Task prompt:
The copy must match the data below line for line and contain no images.

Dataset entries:
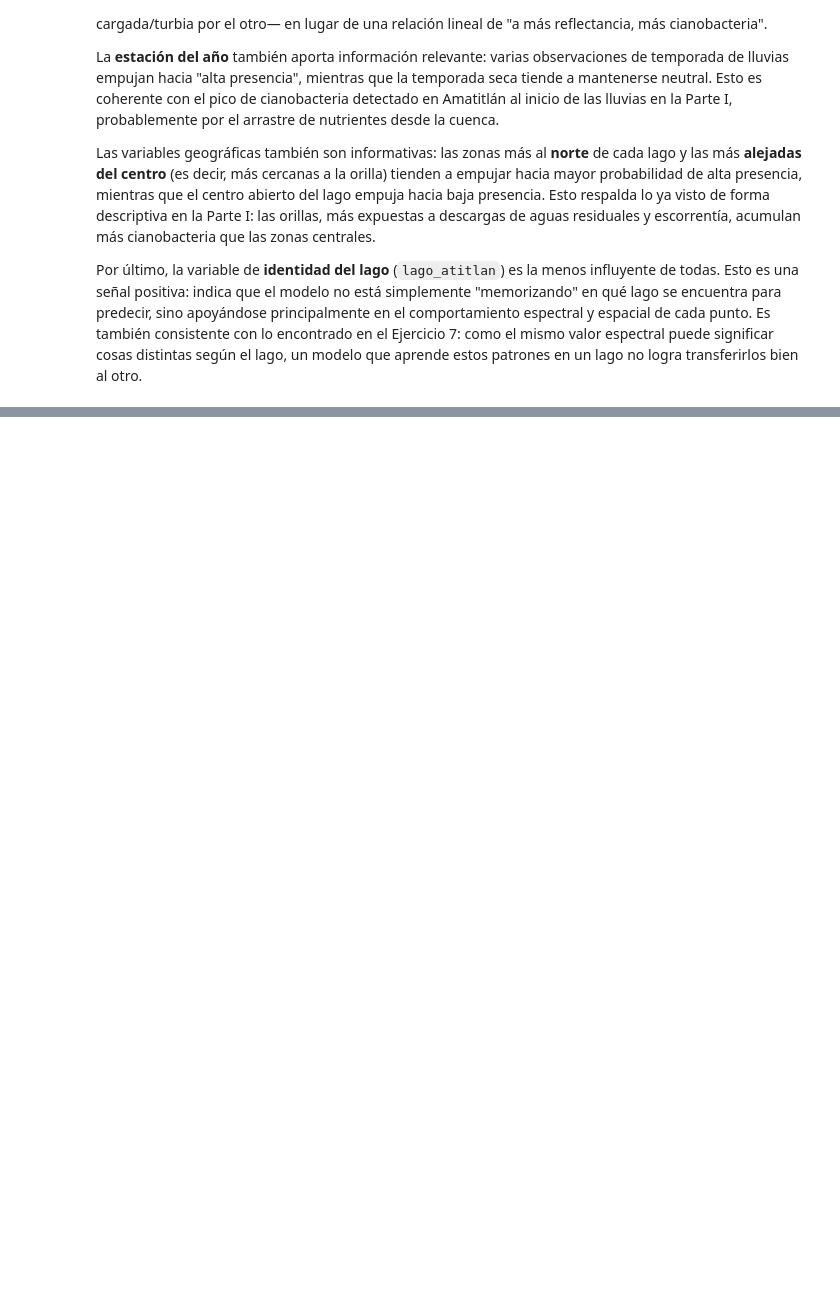
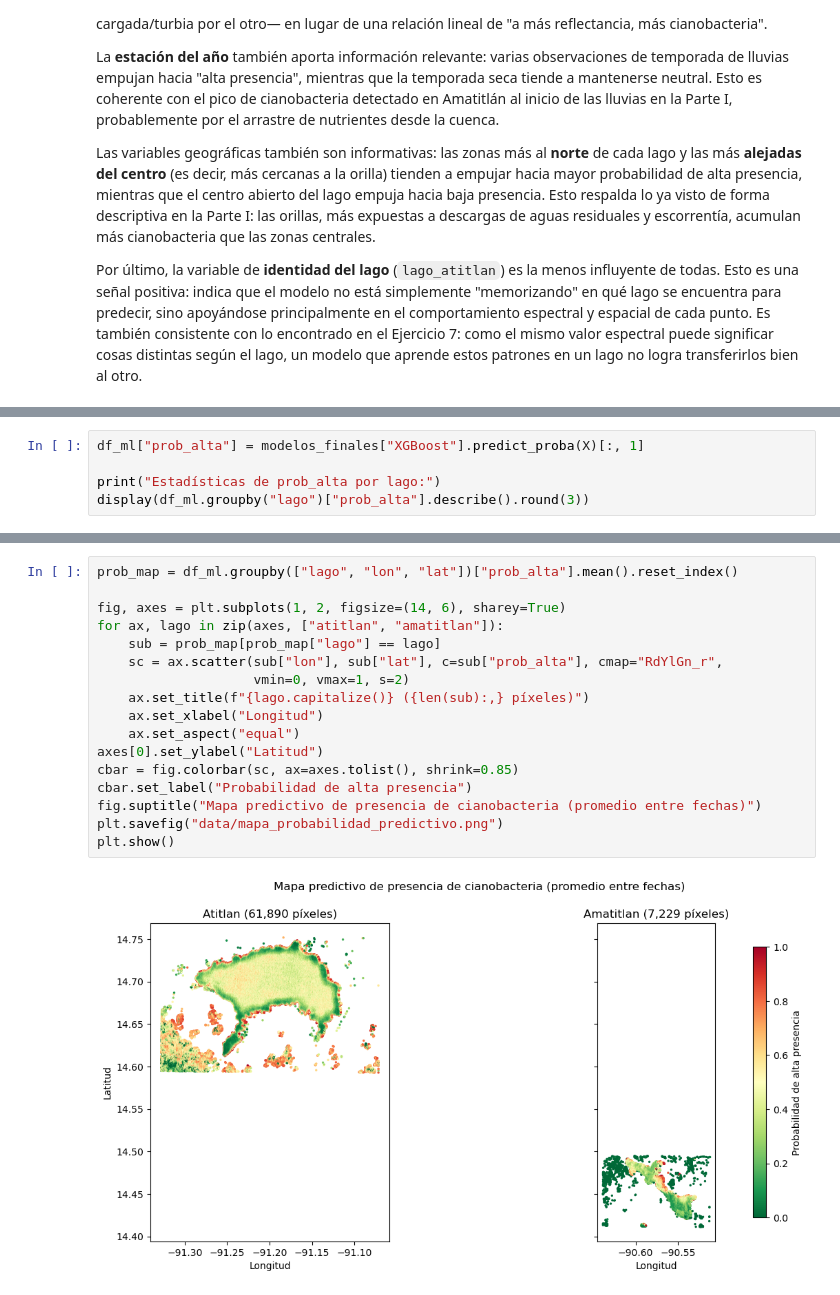
Before and after one commit to Ikeel04/Labs-DS, a Jupyter notebook: Lab4/Laboratorio4_Parte2.ipynb, the cells around one changed output, grey strips where cells are left out. Drawn from its saved outputs; the diff is of its cells as text; blank space fills up the shorter version.

Commit message:
Inciso 9 - Mapas predictivos e Informe

```diff
--- a/Lab4/Laboratorio4_Parte2.ipynb
+++ b/Lab4/Laboratorio4_Parte2.ipynb
@@ -1354,0 +1360,5 @@ lago no logra transferirlos bien al otro.
+# %%
+df_ml["prob_alta"] = modelos_finales["XGBoost"].predict_proba(X)[:, 1]
+
+print("Estadísticas de prob_alta por lago:")
+display(df_ml.groupby("lago")["prob_alta"].describe().round(3))
@@ -1354,0 +1371,19 @@ lago no logra transferirlos bien al otro.
+# %%
+prob_map = df_ml.groupby(["lago", "lon", "lat"])["prob_alta"].mean().reset_index()
+
+fig, axes = plt.subplots(1, 2, figsize=(14, 6), sharey=True)
+for ax, lago in zip(axes, ["atitlan", "amatitlan"]):
+    sub = prob_map[prob_map["lago"] == lago]
+    sc = ax.scatter(sub["lon"], sub["lat"], c=sub["prob_alta"], cmap="RdYlGn_r",
+                    vmin=0, vmax=1, s=2)
+    ax.set_title(f"{lago.capitalize()} ({len(sub):,} píxeles)")
+    ax.set_xlabel("Longitud")
+    ax.set_aspect("equal")
+axes[0].set_ylabel("Latitud")
+cbar = fig.colorbar(sc, ax=axes.tolist(), shrink=0.85)
+cbar.set_label("Probabilidad de alta presencia")
+fig.suptitle("Mapa predictivo de presencia de cianobacteria (promedio entre fechas)")
+plt.savefig("data/mapa_probabilidad_predictivo.png")
+plt.show()
+# %% [output]
+[figure, added]
```
Also changed, not shown: parts of 28 cells of this notebook, 11 other files.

Exercise output:
Before and after one commit to Ikeel04/Labs-DS, a Jupyter notebook: Lab4/Laboratorio4_Parte2.ipynb, the cells around one changed output, grey strips where cells are left out. Drawn from its saved outputs; the diff is of its cells as text; blank space fills up the shorter version.

Commit message:
Inciso 9 - Mapas predictivos e Informe

```diff
--- a/Lab4/Laboratorio4_Parte2.ipynb
+++ b/Lab4/Laboratorio4_Parte2.ipynb
@@ -1354,0 +1360,5 @@ lago no logra transferirlos bien al otro.
+# %%
+df_ml["prob_alta"] = modelos_finales["XGBoost"].predict_proba(X)[:, 1]
+
+print("Estadísticas de prob_alta por lago:")
+display(df_ml.groupby("lago")["prob_alta"].describe().round(3))
@@ -1354,0 +1371,19 @@ lago no logra transferirlos bien al otro.
+# %%
+prob_map = df_ml.groupby(["lago", "lon", "lat"])["prob_alta"].mean().reset_index()
+
+fig, axes = plt.subplots(1, 2, figsize=(14, 6), sharey=True)
+for ax, lago in zip(axes, ["atitlan", "amatitlan"]):
+    sub = prob_map[prob_map["lago"] == lago]
+    sc = ax.scatter(sub["lon"], sub["lat"], c=sub["prob_alta"], cmap="RdYlGn_r",
+                    vmin=0, vmax=1, s=2)
+    ax.set_title(f"{lago.capitalize()} ({len(sub):,} píxeles)")
+    ax.set_xlabel("Longitud")
+    ax.set_aspect("equal")
+axes[0].set_ylabel("Latitud")
+cbar = fig.colorbar(sc, ax=axes.tolist(), shrink=0.85)
+cbar.set_label("Probabilidad de alta presencia")
+fig.suptitle("Mapa predictivo de presencia de cianobacteria (promedio entre fechas)")
+plt.savefig("data/mapa_probabilidad_predictivo.png")
+plt.show()
+# %% [output]
+[figure, added]
```
Also changed, not shown: parts of 28 cells of this notebook, 11 other files.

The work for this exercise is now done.